Rolls are joints between two sheets on a flat (rr Fig. 457), formed by fixing under the junction of the sheets a piece of wood about 2 inches diameter, having its upper surface rounded and the lower corners either left square, or chamfered off as shown in Fig. 458. This wooden roll is overlapped by the edges of the adjacent sheets. One of these, u, the " undercloak," is hammered and dressed closely in to cover the roll, reaching as far as the crown, and the edge of the other sheet, 0, the "overcloak" is then beaten and dressed down over the first, as shown.

The laps should be on the least exposed side of the rolls, so that the wind may not blow the lead up, and allow the rain to get under it. Thus in London it is the rule to cloak away from the south-west. The rolls should be about 2 feet apart, sometimes less, but never more than 2 feet 3 inches.

Bad Form Of Roll

In many cases the inner sheet is dressed right over the roll down to the flat on the other side. This is a waste of lead, and is injurious to the work, for it confines the sheet so much that it cannot expand and contract under changes of temperature.

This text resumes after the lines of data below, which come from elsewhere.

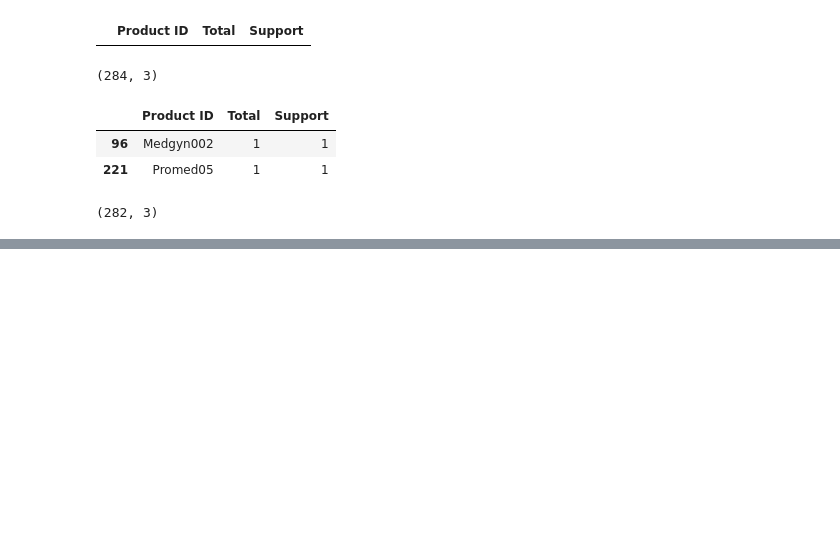
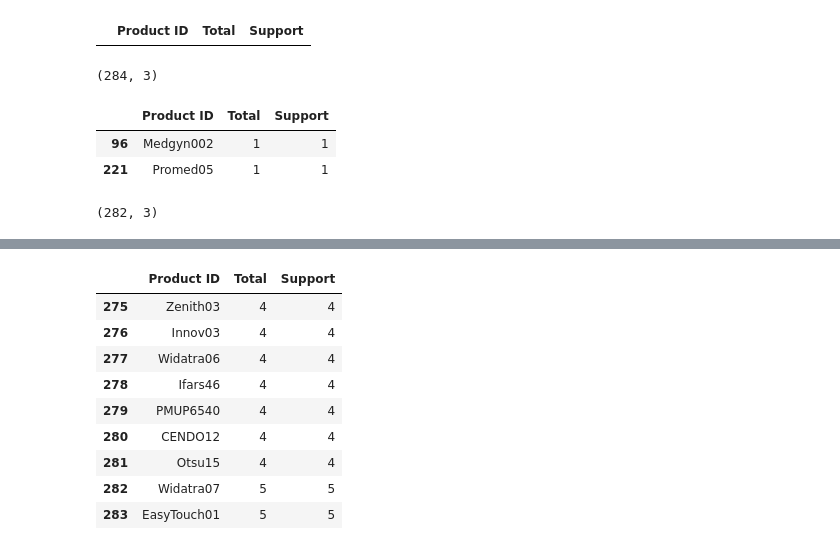
Before and after one commit to Halucida/Hint, a Jupyter notebook: Hint.ipynb, the cells around one changed output, grey strips where cells are left out. Drawn from its saved outputs; the diff is of its cells as text; code cells hidden in the pictures; blank space fills up the shorter version.

```diff
--- a/Hint.ipynb
+++ b/Hint.ipynb
@@ -59,3 +59,7 @@ data = data.drop_duplicates(keep="first")
 data.shape
 # %% [output]
 (282, 3)
+# %%
+data = data[data[icols[1]].isin([3, 4, 5])]
+
+data.shape
@@ -61,0 +77,13 @@ data.shape
+# %%
+data.iloc[18:]
+# %% [output]
+|  | Product ID | Total | Support |
+| 275 | Zenith03 | 4 | 4 |
+| 276 | Innov03 | 4 | 4 |
+| 277 | Widatra06 | 4 | 4 |
+| 278 | Ifars46 | 4 | 4 |
+| 279 | PMUP6540 | 4 | 4 |
+| 280 | CENDO12 | 4 | 4 |
+| 281 | Otsu15 | 4 | 4 |
+| 282 | Widatra07 | 5 | 5 |
+| 283 | EasyTouch01 | 5 | 5 |
```
Also changed, not shown: parts of 2 cells of this notebook.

In many cases a roll such as that in Fig. 459 is used. It is lighter but not so substantial a form as that in Fig. 458.

The outer sheet is frequently continued right over the side of the roll and doubled down, so that about an inch or more lies upon the flat as in Fig. 459. This is intended to make the joint more secure, hut is objectionable, not only because it confines the lead, but also because the water lying upon the flat gets in between the sheets of lead and is drawn up by capillary attraction, so as to pass the joint and soak into the wood rolls and boarding.

Bad Form Of Roll 100351

Fig. 458.

Bad Form Of Roll 100352

Fig. 459.

Hollow Rolls are in some parts of the country1 preferred to those with the wooden roll or core.

The ends of two adjacent sheets are turned up against one another as at O, Fig. 460, the upper edge of one being bent down over the other; the two are then bent over together to form a roll as at P.

Between the ends of the two sheets so treated is a " clip " or "tingle" 2 (shown in Fig. 460 by a thick line). This is a narrow strip of lead, of which about 2 inches is nailed to the boards.

Bad Form Of Roll 100353

Fig. 460.

Similar tingles are fixed at intervals of about 2 feet through-out the length of the rolls, and, being turned over between the ends of the sheets in forming the rolls, secure the latter firmly to the boarding.

The ends of the hollow rolls are dressed over the nosings forming the sides of the flat.

Nosings are rolls formed at the angle between the horizontal surface of the flat and the sloping sides of the roof.

The upper half course of slates is first covered by a flashing, which is dressed about 8 inches upon the slope, turned up, and terminated at the angle of the flat. Upon this is secured a wooden roll, undercut on the lower side, as shown at Z, Fig. 457. Over the roll the lead of the flat is dressed in a manner similar to that above explained.